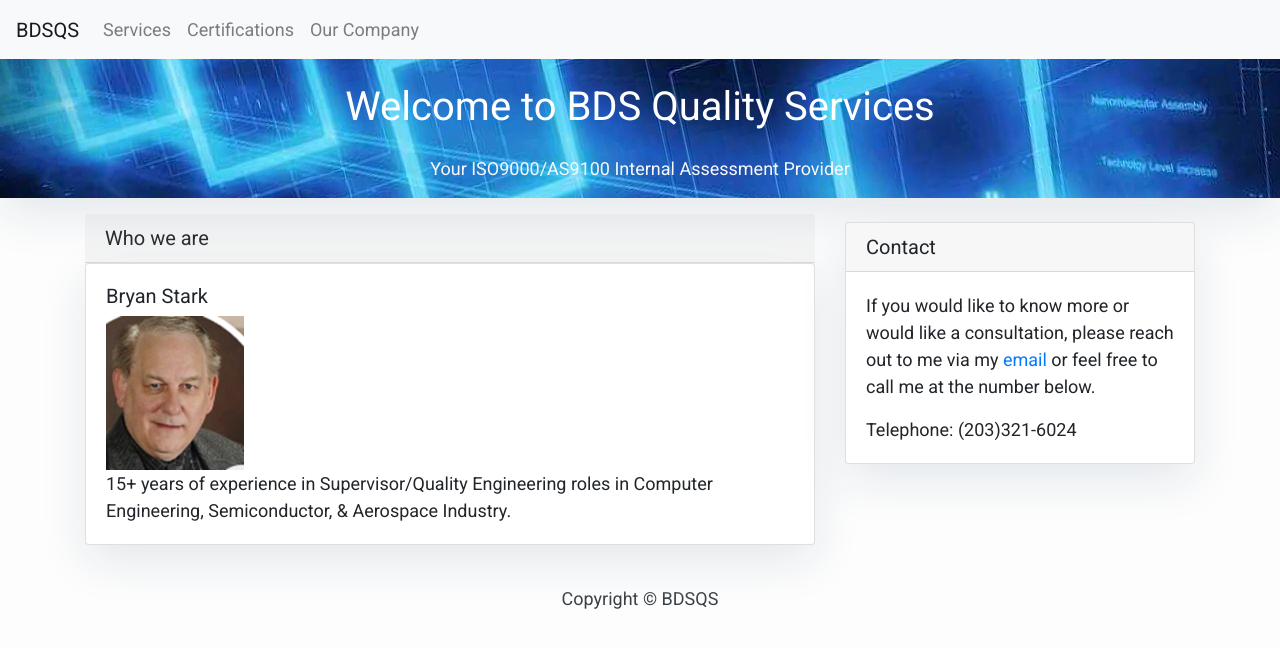
After one commit to michaelbryanstark/bdsQualityServices, a Django app: page /company/ in a window 1280 px wide. The commit adds this page. Shown: the top 648 px of the page. Run offline with Django 3.2, Linux system fonts and the light colour scheme; some libraries are stand-ins or nearby versions.

Commit message:
added company page, changed about me to contact

```diff
--- a/main_app/templates/base.html
+++ b/main_app/templates/base.html
@@ -21,14 +21,17 @@
             <div class="collapse navbar-collapse" id="navbarSupportedContent">
               <ul class="navbar-nav mr-auto">
 
-                <li class="nav-item">
+                <!-- <li class="nav-item">
                   <a class="nav-link" href="{% url 'contact' %}">Contact</a>
-                </li>
+                </li> -->
                 <li class="nav-item">
                     <a class="nav-link" href="{% url 'services' %}">Services</a>
                   </li>
                   <li class="nav-item">
                     <a class="nav-link" href="{% url 'certifications' %}">Certifications</a>
+                  </li>
+                  <li class="nav-item">
+                    <a class="nav-link" href="{% url 'company' %}">Our Company</a>
                   </li>
               </ul>
 
--- /dev/null
+++ b/main_app/templates/company.html
@@ -0,0 +1,67 @@
+{% extends "base.html" %}
+{% block content %}
+{% load static %}
+<style>
+    body {
+        font-family: "Roboto", sans-serif;
+        font-size: 18px;
+        background-color: #fdfdfd;
+    }
+
+    .head_text {
+        color: white;
+    }
+
+    .card {
+        box-shadow: 0 16px 48px #E3E7EB;
+    }
+
+    .masthead {
+            background: #3398E1;
+            text-align:center;
+            height: auto;
+            box-shadow: 0 16px 48px #E3E7EB;
+            background: url("/static/images/header.jpg") 50% 0 no-repeat fixed;
+
+        }
+
+    .me {
+            width: 20%;
+            height: auto;
+        }
+
+
+</style>
+
+<header class="masthead">
+    <div class="overlay"></div>
+    <div class="container">
+        <div class="row">
+            <div class=" col-md-8 col-md-10 mx-auto">
+                <div class="site-heading">
+
+                    <h1 class=" site-heading my-4 mt-3 text-white"> Welcome to BDS Quality Services </h1>
+                    <p class="text-light">Your ISO9000/AS9100 Internal Assessment Provider
+                    </p>
+                </div>
+            </div>
+        </div>
+    </div>
+</header>
+<div class="container">
+    <div class="row">
+        <!-- Blog Entries Column -->
+        <div class="col-md-8 mt-3 left">
+            <h5 class="card-header">Who we are</h5>
+            <div class="card mb-4">
+                <div class="card-body">
+                    <h5>Bryan Stark</h5>
+                    <img class="me" src="{% static 'images/Picture1.png' %}" alt="My image">
+                        <p class="card-text">15+ years of experience in Supervisor/Quality Engineering roles in Computer Engineering, Semiconductor, & Aerospace Industry.</p>
+                </div>
+            </div>
+        </div>
+        {% block sidebar %} {% include 'sidebar.html' %} {% endblock sidebar %}
+    </div>
+</div>
+{% endblock %}
--- a/main_app/templates/sidebar.html
+++ b/main_app/templates/sidebar.html
@@ -11,21 +11,19 @@
             align-items: center;
         }
 
-        .me {
-            width: 100%;
-            height: auto;
-        }
 </style>
 
 <!-- Sidebar Widgets Column -->
 <div class="col-md-4 float-right ">
 <div class="card my-4">
-        <h5 class="card-header">About Me</h5>
+        <h5 class="card-header">Contact</h5>
     <div class="card-body">
-        <p class="card-text">15+ years of experience in Supervisor/Quality Engineering roles in Computer Engineering, Semiconductor, & Aerospace Industry.</p>
+        <p>If you would like to know more or would like a consultation, please reach out to me via my <a href="mailto:bdstark@bdsqs.net">email</a> or feel free to call me at the number below.</p>
+
+        <p class="card-text">Telephone: (203)321-6024</p>
 
     </div>
-    <img class="me" src="{% static 'images/Picture1.png' %}" alt="My image">
+
 </div>
 
 </div>
--- a/main_app/urls.py
+++ b/main_app/urls.py
@@ -7,4 +7,5 @@ urlpatterns = [
     path('contact/', views.ContactView.as_view(), name='contact'),
     path('certifications/', views.CertificationsView.as_view(), name='certifications'),
     path('services/', views.ServicesView.as_view(), name='services'),
+    path('company/', views.CompanyView.as_view(), name='company'),
 ]
--- a/main_app/views.py
+++ b/main_app/views.py
@@ -34,3 +34,11 @@ class ServicesView(generic.ListView):
     def get_queryset(self):
 
         return Info.objects.order_by('updated_on')[:5]
+
+class CompanyView(generic.ListView):
+    template_name = 'company.html'
+    context_object_name = 'latest_Info_list'
+
+    def get_queryset(self):
+
+        return Info.objects.order_by('updated_on')[:5]
```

Activity -> Reproduce all the entries above exactly. Include no images.

Output for this exercise ->
After one commit to michaelbryanstark/bdsQualityServices, a Django app: page /company/ in a window 1280 px wide. The commit adds this page. Shown: the top 648 px of the page. Run offline with Django 3.2, Linux system fonts and the light colour scheme; some libraries are stand-ins or nearby versions.

Commit message:
added company page, changed about me to contact

```diff
--- a/main_app/templates/base.html
+++ b/main_app/templates/base.html
@@ -21,14 +21,17 @@
             <div class="collapse navbar-collapse" id="navbarSupportedContent">
               <ul class="navbar-nav mr-auto">
 
-                <li class="nav-item">
+                <!-- <li class="nav-item">
                   <a class="nav-link" href="{% url 'contact' %}">Contact</a>
-                </li>
+                </li> -->
                 <li class="nav-item">
                     <a class="nav-link" href="{% url 'services' %}">Services</a>
                   </li>
                   <li class="nav-item">
                     <a class="nav-link" href="{% url 'certifications' %}">Certifications</a>
+                  </li>
+                  <li class="nav-item">
+                    <a class="nav-link" href="{% url 'company' %}">Our Company</a>
                   </li>
               </ul>
 
--- /dev/null
+++ b/main_app/templates/company.html
@@ -0,0 +1,67 @@
+{% extends "base.html" %}
+{% block content %}
+{% load static %}
+<style>
+    body {
+        font-family: "Roboto", sans-serif;
+        font-size: 18px;
+        background-color: #fdfdfd;
+    }
+
+    .head_text {
+        color: white;
+    }
+
+    .card {
+        box-shadow: 0 16px 48px #E3E7EB;
+    }
+
+    .masthead {
+            background: #3398E1;
+            text-align:center;
+            height: auto;
+            box-shadow: 0 16px 48px #E3E7EB;
+            background: url("/static/images/header.jpg") 50% 0 no-repeat fixed;
+
+        }
+
+    .me {
+            width: 20%;
+            height: auto;
+        }
+
+
+</style>
+
+<header class="masthead">
+    <div class="overlay"></div>
+    <div class="container">
+        <div class="row">
+            <div class=" col-md-8 col-md-10 mx-auto">
+                <div class="site-heading">
+
+                    <h1 class=" site-heading my-4 mt-3 text-white"> Welcome to BDS Quality Services </h1>
+                    <p class="text-light">Your ISO9000/AS9100 Internal Assessment Provider
+                    </p>
+                </div>
+            </div>
+        </div>
+    </div>
+</header>
+<div class="container">
+    <div class="row">
+        <!-- Blog Entries Column -->
+        <div class="col-md-8 mt-3 left">
+            <h5 class="card-header">Who we are</h5>
+            <div class="card mb-4">
+                <div class="card-body">
+                    <h5>Bryan Stark</h5>
+                    <img class="me" src="{% static 'images/Picture1.png' %}" alt="My image">
+                        <p class="card-text">15+ years of experience in Supervisor/Quality Engineering roles in Computer Engineering, Semiconductor, & Aerospace Industry.</p>
+                </div>
+            </div>
+        </div>
+        {% block sidebar %} {% include 'sidebar.html' %} {% endblock sidebar %}
+    </div>
+</div>
+{% endblock %}
--- a/main_app/templates/sidebar.html
+++ b/main_app/templates/sidebar.html
@@ -11,21 +11,19 @@
             align-items: center;
         }
 
-        .me {
-            width: 100%;
-            height: auto;
-        }
 </style>
 
 <!-- Sidebar Widgets Column -->
 <div class="col-md-4 float-right ">
 <div class="card my-4">
-        <h5 class="card-header">About Me</h5>
+        <h5 class="card-header">Contact</h5>
     <div class="card-body">
-        <p class="card-text">15+ years of experience in Supervisor/Quality Engineering roles in Computer Engineering, Semiconductor, & Aerospace Industry.</p>
+        <p>If you would like to know more or would like a consultation, please reach out to me via my <a href="mailto:bdstark@bdsqs.net">email</a> or feel free to call me at the number below.</p>
+
+        <p class="card-text">Telephone: (203)321-6024</p>
 
     </div>
-    <img class="me" src="{% static 'images/Picture1.png' %}" alt="My image">
+
 </div>
 
 </div>
--- a/main_app/urls.py
+++ b/main_app/urls.py
@@ -7,4 +7,5 @@ urlpatterns = [
     path('contact/', views.ContactView.as_view(), name='contact'),
     path('certifications/', views.CertificationsView.as_view(), name='certifications'),
     path('services/', views.ServicesView.as_view(), name='services'),
+    path('company/', views.CompanyView.as_view(), name='company'),
 ]
--- a/main_app/views.py
+++ b/main_app/views.py
@@ -34,3 +34,11 @@ class ServicesView(generic.ListView):
     def get_queryset(self):
 
         return Info.objects.order_by('updated_on')[:5]
+
+class CompanyView(generic.ListView):
+    template_name = 'company.html'
+    context_object_name = 'latest_Info_list'
+
+    def get_queryset(self):
+
+        return Info.objects.order_by('updated_on')[:5]
```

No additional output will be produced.